The Elder Statesman

The Elder Statesman is a play in verse by T. S. Eliot first performed in 1958 and published in 1959.[1]


When the play opens, the setting is that of Lord Claverton's drawing room. Lord Claverton is a man of distinction, who is well known and well respected in society, where he exerts considerable influence. In the play's first production at The 1958 Edinburgh Festival this character bore a strong visual resemblance to the then Premier, Harold Macmillan. As the play opens, we see Claverton's daughter Monica, bantering with her beau, Charles Hemington. From their conversation, it becomes evident that Lord Claverton is fiercely possessive of Monica - a fact that Charles grudges. Through the course of the play, we see that Claverton has been forced to retire for medical reasons. He is hounded by revelations from his past - a man (Gomez), who as a student he led into bad company, a singer (Mrs. Carghill), with whom he had an affair and who was bought off by his father. These people unexpectedly make a comeback in Claverton's life, and bring with them all the memories that Claverton has conveniently chosen to forget or overlook. Claverton and Monica's first impression is that Gomez and Mrs. Carghill have returned to claim money from the wealthy Claverton. But it is made abundantly clear to the reader that Gomez and Mrs. Carghill are well enough off on their own account, and have not come back to blackmail Claverton for his money. They only want to spend their time with Claverton. Eliot's underlying message is that these two people are the twin agents of conscience that have come back to constantly remind Claverton of his guilt, of how his public image does not match the real man underneath it. Back in his college days, Claverton had a hit and run incident, a fact which Gomez is privy to. As for Mrs. Carghill, she was the love of Claverton's life but she was bought off by Claverton's disapproving father. As a result, Claverton could not make good his promise of marrying Mrs. Carghill. Gomez, who has made a fortune since then and Mrs. Carghill, who is now a wealthy widow, have both come back to Claverton's life as agents of Eliot's message.

As the play progresses, we see that Gomez manages to lure away Claverton's son Michael, according to whom his father never understood him. It is only Monica, who stands beside her father, offering all the support he needs. She is indeed the spiritual guide who brings Claverton to the light of self-knowledge. It is only by shamefully confessing to Monica that her father is able to gain salvation. Claverton confesses that he never told her about the past as he always wanted Monica and Michael to admire him. Monica assures him that her admiration for her father is irrespective of his past. As for Michael, he is given a farewell so that he may go with Gomez and chart his own destiny. They are both hopeful that Michael will either be successful in his pursuits, or will return home eventually, like the prodigal son.

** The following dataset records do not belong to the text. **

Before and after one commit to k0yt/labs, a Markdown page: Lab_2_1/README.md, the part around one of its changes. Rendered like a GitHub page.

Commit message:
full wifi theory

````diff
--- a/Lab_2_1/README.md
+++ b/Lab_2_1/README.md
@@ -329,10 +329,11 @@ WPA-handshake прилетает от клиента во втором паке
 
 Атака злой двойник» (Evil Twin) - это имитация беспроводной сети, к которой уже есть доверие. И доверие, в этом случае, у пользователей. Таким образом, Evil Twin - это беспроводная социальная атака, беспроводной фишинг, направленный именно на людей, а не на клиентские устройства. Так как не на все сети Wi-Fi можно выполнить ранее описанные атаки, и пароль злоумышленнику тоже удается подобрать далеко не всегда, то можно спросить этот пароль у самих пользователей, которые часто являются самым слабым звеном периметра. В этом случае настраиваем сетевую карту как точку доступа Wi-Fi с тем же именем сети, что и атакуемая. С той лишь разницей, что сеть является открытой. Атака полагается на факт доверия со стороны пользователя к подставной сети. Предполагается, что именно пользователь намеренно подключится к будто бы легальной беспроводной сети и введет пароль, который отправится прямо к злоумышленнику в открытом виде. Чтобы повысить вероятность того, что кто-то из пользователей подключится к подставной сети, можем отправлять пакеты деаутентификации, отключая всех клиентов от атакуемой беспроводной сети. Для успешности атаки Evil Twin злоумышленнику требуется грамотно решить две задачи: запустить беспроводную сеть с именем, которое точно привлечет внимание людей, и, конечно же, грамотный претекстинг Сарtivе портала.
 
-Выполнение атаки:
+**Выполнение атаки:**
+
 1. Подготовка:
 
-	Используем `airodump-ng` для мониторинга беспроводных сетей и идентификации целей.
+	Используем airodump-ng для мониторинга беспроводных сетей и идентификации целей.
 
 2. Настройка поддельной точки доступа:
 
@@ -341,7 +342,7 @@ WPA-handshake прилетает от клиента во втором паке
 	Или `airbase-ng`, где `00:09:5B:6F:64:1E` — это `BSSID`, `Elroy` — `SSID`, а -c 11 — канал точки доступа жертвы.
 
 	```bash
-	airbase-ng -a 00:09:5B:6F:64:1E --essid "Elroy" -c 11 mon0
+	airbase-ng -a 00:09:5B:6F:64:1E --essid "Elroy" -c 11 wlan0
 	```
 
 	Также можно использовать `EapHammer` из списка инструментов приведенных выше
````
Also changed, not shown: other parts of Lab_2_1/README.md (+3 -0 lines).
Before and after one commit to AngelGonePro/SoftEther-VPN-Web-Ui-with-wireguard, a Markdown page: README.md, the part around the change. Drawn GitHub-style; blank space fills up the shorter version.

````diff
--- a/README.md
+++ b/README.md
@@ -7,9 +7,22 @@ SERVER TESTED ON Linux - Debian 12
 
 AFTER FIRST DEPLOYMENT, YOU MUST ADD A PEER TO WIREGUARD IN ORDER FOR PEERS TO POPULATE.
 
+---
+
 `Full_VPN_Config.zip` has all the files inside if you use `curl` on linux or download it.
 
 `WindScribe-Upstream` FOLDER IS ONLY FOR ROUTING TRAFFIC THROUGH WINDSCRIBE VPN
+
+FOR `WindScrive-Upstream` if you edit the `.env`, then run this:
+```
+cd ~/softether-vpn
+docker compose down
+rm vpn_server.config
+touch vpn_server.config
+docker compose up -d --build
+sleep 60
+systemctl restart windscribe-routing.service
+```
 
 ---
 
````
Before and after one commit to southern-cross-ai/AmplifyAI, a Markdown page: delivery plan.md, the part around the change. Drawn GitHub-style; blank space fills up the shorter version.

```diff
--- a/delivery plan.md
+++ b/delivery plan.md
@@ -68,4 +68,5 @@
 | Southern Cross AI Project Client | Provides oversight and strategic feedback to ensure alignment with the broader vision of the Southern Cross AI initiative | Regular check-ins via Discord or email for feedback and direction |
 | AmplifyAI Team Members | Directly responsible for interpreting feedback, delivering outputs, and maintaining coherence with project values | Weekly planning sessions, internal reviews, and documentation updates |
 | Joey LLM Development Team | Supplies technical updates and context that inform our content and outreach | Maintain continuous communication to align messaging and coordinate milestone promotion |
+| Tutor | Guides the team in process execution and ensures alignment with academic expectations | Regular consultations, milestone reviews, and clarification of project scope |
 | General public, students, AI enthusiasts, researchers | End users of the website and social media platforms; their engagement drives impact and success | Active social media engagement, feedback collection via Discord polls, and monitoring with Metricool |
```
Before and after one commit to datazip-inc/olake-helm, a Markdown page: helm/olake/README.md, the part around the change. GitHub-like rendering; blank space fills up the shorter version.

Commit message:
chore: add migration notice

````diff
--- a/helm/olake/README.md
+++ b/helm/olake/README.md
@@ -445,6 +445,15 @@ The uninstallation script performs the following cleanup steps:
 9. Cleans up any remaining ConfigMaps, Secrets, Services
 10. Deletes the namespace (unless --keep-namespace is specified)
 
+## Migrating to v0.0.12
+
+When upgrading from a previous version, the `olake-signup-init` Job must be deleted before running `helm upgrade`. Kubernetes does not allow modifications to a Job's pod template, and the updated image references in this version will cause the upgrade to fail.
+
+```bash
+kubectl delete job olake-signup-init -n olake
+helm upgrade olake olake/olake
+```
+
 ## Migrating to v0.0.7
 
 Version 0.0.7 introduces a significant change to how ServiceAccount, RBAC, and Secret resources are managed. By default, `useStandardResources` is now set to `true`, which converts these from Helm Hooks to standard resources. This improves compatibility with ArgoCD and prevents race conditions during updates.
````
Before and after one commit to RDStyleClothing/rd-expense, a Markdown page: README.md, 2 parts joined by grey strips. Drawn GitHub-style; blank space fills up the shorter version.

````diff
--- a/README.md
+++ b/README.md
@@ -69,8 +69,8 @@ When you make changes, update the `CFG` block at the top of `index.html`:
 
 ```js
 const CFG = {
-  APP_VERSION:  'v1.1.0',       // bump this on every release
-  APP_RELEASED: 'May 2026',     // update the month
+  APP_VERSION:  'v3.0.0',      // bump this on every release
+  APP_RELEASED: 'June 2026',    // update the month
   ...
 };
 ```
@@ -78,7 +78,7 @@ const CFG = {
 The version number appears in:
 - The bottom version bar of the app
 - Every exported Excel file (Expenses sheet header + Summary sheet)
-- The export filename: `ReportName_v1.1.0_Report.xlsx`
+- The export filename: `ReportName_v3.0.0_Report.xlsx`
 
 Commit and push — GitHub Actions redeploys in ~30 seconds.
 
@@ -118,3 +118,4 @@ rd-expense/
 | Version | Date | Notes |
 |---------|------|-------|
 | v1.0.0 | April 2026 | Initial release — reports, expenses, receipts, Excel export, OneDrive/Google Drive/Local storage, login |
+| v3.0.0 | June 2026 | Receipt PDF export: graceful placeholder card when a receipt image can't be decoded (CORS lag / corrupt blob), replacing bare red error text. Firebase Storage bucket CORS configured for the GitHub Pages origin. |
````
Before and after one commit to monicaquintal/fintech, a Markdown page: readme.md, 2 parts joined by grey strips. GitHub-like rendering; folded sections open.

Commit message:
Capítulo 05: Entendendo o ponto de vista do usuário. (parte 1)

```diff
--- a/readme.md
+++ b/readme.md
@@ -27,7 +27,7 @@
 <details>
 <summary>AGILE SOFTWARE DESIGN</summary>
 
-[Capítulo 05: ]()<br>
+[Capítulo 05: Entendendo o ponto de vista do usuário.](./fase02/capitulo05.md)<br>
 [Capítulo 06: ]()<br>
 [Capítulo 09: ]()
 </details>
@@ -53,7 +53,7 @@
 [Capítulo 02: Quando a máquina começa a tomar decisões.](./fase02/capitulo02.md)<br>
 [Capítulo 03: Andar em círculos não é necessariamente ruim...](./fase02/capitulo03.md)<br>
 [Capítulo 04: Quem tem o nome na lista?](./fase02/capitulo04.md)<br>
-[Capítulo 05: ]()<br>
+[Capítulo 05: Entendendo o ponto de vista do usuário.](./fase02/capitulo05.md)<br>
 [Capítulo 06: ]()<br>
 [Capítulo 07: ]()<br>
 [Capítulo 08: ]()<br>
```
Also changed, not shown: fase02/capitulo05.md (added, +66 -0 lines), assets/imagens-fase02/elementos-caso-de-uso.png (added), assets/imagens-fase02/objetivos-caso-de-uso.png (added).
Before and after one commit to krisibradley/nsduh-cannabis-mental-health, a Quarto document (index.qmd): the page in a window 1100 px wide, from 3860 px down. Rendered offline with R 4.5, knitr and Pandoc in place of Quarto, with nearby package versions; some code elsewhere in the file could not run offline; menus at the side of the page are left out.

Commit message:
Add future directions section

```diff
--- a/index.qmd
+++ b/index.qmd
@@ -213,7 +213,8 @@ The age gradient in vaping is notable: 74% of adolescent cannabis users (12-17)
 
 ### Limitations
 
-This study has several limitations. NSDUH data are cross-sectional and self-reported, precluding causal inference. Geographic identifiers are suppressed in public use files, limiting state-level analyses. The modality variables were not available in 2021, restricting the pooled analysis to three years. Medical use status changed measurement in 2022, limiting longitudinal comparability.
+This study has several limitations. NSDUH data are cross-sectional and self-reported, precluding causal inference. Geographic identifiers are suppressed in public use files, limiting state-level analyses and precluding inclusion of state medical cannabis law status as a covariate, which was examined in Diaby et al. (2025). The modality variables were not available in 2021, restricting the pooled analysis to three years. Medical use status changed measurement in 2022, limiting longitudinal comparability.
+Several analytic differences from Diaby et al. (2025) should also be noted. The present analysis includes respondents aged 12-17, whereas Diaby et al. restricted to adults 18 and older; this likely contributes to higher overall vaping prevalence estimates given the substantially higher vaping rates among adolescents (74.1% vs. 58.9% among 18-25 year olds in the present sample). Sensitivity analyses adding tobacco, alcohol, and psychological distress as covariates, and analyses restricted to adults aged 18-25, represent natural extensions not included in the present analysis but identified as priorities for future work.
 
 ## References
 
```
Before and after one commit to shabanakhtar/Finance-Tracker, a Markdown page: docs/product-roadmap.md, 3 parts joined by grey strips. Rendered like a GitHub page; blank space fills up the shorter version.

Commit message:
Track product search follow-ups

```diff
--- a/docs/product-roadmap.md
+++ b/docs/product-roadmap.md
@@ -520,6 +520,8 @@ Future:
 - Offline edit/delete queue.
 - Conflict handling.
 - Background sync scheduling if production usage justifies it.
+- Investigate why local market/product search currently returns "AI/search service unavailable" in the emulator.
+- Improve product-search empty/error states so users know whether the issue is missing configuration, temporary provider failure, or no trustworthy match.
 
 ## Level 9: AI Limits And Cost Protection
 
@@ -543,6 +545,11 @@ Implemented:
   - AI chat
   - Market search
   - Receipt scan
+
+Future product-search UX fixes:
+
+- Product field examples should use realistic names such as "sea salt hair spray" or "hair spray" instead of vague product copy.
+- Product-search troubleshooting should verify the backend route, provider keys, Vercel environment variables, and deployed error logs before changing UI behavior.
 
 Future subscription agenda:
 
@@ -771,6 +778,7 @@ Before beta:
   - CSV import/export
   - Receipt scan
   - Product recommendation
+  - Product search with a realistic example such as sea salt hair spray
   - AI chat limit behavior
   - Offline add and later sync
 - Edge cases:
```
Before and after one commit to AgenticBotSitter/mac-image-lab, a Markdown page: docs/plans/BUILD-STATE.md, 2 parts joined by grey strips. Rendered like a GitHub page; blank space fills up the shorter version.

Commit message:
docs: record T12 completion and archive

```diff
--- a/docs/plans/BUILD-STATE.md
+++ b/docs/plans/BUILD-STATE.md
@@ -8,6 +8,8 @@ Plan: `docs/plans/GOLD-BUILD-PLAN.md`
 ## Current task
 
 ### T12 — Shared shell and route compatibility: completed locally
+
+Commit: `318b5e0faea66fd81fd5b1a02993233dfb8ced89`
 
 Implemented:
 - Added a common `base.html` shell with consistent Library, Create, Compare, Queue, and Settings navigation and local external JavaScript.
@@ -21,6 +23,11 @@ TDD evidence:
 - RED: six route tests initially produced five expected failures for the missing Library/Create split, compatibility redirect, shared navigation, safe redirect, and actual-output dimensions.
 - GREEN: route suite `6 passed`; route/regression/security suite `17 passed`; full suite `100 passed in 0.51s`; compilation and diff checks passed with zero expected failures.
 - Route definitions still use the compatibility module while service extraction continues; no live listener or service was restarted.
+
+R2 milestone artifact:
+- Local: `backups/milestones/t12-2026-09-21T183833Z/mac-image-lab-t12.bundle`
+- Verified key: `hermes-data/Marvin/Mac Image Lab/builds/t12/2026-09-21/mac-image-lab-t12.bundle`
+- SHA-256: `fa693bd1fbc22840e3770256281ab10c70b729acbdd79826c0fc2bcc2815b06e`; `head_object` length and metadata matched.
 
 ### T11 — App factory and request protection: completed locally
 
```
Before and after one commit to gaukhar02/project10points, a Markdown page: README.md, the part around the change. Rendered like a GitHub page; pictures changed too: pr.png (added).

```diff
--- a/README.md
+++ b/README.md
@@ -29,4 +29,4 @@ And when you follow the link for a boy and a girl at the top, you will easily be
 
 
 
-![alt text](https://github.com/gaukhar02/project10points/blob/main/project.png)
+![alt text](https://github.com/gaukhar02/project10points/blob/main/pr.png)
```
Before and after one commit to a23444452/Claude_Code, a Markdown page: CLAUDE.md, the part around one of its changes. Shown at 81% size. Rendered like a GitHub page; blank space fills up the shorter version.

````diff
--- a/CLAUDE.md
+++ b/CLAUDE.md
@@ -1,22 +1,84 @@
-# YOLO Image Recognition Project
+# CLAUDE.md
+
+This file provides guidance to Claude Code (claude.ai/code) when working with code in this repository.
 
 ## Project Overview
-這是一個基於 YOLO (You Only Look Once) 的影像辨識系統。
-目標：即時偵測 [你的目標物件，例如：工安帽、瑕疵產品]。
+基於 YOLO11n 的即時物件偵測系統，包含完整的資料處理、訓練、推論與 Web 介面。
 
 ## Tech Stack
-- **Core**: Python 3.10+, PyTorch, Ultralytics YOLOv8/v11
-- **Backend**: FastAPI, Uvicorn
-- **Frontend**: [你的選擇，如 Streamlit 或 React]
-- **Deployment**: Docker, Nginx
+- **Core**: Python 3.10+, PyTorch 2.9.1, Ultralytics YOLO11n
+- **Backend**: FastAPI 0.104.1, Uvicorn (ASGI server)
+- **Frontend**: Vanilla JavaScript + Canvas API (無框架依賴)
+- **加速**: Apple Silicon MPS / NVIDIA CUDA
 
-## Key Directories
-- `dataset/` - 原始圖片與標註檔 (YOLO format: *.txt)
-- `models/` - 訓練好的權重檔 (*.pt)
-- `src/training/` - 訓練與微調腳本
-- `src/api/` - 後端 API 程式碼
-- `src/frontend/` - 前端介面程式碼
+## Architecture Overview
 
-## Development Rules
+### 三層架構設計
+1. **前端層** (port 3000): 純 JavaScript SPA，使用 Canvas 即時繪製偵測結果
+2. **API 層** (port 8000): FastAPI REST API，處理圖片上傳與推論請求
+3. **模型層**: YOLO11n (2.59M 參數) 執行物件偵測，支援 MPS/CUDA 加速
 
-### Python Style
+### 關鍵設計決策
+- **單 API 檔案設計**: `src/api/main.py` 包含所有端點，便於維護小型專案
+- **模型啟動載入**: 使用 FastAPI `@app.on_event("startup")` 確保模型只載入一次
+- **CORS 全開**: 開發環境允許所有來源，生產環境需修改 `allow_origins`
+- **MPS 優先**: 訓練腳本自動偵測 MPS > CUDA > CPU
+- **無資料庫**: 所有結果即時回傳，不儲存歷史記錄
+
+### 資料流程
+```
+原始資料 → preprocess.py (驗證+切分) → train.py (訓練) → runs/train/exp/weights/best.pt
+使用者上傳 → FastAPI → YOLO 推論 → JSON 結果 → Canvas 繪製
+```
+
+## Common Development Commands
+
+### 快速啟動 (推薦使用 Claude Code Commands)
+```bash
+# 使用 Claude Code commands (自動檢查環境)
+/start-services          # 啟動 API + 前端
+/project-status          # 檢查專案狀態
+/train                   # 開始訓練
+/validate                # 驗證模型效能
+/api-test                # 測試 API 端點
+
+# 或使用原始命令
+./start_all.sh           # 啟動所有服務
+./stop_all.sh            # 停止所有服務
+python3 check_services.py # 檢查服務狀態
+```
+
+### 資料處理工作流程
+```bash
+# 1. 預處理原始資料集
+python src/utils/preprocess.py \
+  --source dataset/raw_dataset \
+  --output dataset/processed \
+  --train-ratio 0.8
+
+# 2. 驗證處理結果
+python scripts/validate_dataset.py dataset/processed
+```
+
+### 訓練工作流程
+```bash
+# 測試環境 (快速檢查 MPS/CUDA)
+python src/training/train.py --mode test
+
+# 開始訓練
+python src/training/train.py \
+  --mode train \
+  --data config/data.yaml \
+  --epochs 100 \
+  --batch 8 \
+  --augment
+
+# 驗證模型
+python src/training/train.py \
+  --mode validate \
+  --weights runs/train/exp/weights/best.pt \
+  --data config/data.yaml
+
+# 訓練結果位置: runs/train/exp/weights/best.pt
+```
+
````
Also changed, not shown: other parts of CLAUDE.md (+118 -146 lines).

After his confession to Monica and her re-assurance to her father, Claverton expresses his desire to go for a walk. It doesn’t take the reader too long to realize that Claverton dies off-stage, leaving Monica to Charles. The couple will together lead and be led towards the goal of spirituality and illumination.


The first run was produced by Henry Sherek and directed by E. Martin Browne,[2] This first production was part of the Edinburgh Festival 1958.


  1. ^ "The Elder Statesman" City Paper. Retrieved 2014-5-5.
  2. ^ Darlington, W. A. (2004). "Henry Sherek". Oxford Dictionary of National Biography. Oxford University Press. Retrieved 27 July 2014.